### WORK INSTRUCTION
Out of the records below, copy all lines in which the word "bottom" occurs.
▬▬▬
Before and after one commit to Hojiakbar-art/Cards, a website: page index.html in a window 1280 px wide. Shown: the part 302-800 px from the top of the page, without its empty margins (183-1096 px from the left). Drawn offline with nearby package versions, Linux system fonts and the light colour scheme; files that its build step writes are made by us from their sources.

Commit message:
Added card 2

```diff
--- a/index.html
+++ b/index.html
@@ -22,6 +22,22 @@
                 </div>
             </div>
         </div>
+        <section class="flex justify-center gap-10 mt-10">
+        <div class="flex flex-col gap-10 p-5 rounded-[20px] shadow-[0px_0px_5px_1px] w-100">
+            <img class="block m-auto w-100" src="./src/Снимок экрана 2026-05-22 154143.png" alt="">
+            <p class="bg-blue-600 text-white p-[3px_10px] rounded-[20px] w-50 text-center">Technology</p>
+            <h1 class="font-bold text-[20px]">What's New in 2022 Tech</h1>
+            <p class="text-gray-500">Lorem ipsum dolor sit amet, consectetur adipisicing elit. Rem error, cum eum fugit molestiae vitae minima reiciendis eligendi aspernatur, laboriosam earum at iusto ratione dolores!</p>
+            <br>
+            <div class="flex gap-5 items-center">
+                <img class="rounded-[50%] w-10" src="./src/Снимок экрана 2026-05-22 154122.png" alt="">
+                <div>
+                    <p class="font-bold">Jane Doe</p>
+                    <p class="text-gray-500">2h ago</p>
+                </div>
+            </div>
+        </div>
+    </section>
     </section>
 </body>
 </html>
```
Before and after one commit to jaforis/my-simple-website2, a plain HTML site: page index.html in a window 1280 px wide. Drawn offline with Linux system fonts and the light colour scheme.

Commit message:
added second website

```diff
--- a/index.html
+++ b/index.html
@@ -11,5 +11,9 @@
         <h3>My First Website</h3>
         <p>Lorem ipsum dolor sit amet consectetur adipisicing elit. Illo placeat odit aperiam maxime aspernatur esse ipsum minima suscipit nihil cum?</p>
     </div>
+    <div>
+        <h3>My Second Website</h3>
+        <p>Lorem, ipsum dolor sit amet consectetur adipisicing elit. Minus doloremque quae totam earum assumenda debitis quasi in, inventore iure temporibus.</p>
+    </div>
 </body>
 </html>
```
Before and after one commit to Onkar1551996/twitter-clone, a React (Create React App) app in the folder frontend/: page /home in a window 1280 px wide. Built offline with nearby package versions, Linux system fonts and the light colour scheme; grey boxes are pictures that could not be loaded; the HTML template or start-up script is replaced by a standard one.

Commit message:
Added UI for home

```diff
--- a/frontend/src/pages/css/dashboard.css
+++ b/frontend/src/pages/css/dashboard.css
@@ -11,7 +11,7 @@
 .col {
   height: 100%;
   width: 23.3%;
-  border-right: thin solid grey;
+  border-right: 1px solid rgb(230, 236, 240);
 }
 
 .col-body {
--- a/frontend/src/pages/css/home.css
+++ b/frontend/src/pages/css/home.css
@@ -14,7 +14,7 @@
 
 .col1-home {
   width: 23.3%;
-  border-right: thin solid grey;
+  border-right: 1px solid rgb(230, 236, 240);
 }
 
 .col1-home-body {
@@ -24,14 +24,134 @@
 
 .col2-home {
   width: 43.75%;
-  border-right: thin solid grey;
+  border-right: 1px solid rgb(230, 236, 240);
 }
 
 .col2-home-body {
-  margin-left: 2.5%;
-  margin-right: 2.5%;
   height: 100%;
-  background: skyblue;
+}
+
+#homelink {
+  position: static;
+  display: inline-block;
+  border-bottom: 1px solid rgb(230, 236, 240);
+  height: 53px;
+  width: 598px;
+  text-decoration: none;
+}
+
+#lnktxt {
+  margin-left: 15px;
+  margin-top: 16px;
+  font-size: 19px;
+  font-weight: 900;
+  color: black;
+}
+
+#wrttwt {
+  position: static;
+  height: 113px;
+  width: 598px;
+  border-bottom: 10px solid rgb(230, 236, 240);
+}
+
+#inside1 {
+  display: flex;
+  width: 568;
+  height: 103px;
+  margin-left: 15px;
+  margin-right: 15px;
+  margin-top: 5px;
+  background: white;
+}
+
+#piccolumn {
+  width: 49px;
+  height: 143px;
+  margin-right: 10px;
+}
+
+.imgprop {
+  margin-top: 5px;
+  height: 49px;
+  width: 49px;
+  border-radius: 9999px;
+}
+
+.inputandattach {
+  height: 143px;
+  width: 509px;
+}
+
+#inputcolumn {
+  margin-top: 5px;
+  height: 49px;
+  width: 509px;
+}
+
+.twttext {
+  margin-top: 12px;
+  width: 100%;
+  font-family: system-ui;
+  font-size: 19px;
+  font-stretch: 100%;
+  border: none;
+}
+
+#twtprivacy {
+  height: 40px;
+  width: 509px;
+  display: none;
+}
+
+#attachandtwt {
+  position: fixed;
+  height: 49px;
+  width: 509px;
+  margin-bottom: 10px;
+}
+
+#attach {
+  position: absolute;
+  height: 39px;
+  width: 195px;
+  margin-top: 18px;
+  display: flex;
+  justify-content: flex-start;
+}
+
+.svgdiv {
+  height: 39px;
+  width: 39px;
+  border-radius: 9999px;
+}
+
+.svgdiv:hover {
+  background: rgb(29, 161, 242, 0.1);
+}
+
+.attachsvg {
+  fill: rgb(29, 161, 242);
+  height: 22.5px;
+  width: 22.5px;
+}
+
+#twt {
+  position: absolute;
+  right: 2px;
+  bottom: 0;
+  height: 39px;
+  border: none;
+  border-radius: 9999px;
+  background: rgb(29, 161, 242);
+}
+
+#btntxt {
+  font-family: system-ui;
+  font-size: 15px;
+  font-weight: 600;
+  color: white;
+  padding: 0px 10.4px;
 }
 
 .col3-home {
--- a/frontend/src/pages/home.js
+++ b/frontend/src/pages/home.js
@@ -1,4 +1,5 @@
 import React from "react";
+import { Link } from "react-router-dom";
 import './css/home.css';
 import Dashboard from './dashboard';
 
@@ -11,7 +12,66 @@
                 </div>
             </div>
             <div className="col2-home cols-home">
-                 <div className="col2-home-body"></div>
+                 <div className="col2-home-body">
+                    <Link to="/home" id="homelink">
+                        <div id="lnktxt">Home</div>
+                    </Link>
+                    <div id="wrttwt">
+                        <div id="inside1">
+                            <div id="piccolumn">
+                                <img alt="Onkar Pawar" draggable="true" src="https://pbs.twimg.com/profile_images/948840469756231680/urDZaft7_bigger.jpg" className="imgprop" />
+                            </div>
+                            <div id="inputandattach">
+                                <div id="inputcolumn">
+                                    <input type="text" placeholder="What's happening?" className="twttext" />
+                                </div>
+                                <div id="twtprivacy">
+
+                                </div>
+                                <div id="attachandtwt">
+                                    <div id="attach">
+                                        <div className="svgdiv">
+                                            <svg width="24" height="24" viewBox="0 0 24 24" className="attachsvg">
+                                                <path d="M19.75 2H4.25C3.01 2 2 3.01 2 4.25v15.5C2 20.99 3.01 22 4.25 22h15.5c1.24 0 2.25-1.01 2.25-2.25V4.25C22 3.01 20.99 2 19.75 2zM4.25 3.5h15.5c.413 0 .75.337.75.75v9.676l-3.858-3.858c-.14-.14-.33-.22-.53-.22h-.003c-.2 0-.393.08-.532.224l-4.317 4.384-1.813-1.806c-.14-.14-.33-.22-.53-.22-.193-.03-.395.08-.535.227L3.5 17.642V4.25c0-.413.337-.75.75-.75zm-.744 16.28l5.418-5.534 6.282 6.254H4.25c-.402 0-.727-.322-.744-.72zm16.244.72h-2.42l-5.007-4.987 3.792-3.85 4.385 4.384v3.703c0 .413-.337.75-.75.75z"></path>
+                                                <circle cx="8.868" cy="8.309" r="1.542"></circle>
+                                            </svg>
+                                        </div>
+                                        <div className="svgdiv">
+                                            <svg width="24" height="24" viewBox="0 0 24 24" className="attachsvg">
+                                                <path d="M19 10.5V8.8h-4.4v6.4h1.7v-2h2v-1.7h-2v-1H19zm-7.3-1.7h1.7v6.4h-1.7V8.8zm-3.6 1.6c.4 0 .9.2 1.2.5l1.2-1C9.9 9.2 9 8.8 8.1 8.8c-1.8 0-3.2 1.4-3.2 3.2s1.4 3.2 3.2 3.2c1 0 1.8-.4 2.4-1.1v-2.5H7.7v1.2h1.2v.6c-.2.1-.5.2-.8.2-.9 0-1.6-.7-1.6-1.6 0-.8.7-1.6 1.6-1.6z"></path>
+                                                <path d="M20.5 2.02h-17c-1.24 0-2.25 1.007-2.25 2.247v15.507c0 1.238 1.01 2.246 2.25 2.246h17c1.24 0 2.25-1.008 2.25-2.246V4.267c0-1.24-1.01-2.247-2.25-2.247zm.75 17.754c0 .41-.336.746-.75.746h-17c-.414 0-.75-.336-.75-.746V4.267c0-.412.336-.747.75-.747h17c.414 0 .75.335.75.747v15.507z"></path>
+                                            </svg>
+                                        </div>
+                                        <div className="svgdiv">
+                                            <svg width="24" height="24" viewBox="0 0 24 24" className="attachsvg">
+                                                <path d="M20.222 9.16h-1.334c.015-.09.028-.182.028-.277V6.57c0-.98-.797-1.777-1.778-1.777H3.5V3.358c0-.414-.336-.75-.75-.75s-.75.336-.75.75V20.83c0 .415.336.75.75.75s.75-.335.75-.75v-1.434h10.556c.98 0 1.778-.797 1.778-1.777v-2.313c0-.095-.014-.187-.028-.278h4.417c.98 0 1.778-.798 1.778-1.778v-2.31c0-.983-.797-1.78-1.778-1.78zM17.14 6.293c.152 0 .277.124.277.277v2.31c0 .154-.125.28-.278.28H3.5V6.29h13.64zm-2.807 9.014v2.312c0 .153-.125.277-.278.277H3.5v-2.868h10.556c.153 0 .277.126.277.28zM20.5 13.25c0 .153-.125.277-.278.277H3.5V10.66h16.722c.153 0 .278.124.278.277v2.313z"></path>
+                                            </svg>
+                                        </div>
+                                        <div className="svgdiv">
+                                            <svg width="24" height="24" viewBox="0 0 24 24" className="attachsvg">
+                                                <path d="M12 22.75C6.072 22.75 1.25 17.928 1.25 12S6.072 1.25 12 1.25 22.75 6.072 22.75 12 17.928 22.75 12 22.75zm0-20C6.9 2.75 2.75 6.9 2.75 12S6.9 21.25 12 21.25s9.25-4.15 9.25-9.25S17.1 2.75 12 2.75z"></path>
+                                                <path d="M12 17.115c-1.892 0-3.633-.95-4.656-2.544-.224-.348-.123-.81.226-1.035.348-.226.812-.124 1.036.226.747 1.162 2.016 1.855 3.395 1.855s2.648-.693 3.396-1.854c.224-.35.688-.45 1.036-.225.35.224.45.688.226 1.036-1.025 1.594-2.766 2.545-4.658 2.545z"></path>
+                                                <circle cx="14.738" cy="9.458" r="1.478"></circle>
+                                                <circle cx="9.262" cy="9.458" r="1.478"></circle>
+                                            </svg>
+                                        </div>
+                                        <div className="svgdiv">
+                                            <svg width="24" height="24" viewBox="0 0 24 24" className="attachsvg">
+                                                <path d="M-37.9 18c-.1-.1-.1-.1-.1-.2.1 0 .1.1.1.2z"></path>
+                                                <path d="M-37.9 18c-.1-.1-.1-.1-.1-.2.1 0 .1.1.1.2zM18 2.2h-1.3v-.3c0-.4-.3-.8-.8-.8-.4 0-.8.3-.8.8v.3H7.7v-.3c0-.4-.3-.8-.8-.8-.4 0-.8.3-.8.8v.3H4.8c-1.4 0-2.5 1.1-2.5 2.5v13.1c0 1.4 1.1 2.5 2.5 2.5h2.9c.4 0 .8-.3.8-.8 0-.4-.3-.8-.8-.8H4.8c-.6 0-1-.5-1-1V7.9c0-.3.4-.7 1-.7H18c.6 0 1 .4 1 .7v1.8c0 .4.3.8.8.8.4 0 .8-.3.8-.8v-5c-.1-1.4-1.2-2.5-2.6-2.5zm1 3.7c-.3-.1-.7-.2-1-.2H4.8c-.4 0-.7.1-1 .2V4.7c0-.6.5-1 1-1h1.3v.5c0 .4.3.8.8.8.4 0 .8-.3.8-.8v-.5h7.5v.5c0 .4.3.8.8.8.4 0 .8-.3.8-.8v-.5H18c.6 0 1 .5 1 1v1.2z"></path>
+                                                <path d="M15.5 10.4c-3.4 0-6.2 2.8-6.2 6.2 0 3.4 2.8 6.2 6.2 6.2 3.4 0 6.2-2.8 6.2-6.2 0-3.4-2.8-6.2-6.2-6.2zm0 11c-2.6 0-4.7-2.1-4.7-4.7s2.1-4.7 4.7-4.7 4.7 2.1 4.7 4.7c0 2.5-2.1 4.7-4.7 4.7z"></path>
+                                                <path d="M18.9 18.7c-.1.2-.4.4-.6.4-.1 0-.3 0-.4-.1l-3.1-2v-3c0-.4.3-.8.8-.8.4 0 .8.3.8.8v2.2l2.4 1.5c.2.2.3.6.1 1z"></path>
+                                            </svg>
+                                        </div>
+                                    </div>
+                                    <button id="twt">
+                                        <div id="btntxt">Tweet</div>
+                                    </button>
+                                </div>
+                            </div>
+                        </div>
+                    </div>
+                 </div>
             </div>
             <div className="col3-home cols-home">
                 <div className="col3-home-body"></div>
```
▬▬▬
### TASK RESULT
+  border-bottom: 1px solid rgb(230, 236, 240);
+  border-bottom: 10px solid rgb(230, 236, 240);
+  margin-bottom: 10px;
+  bottom: 0;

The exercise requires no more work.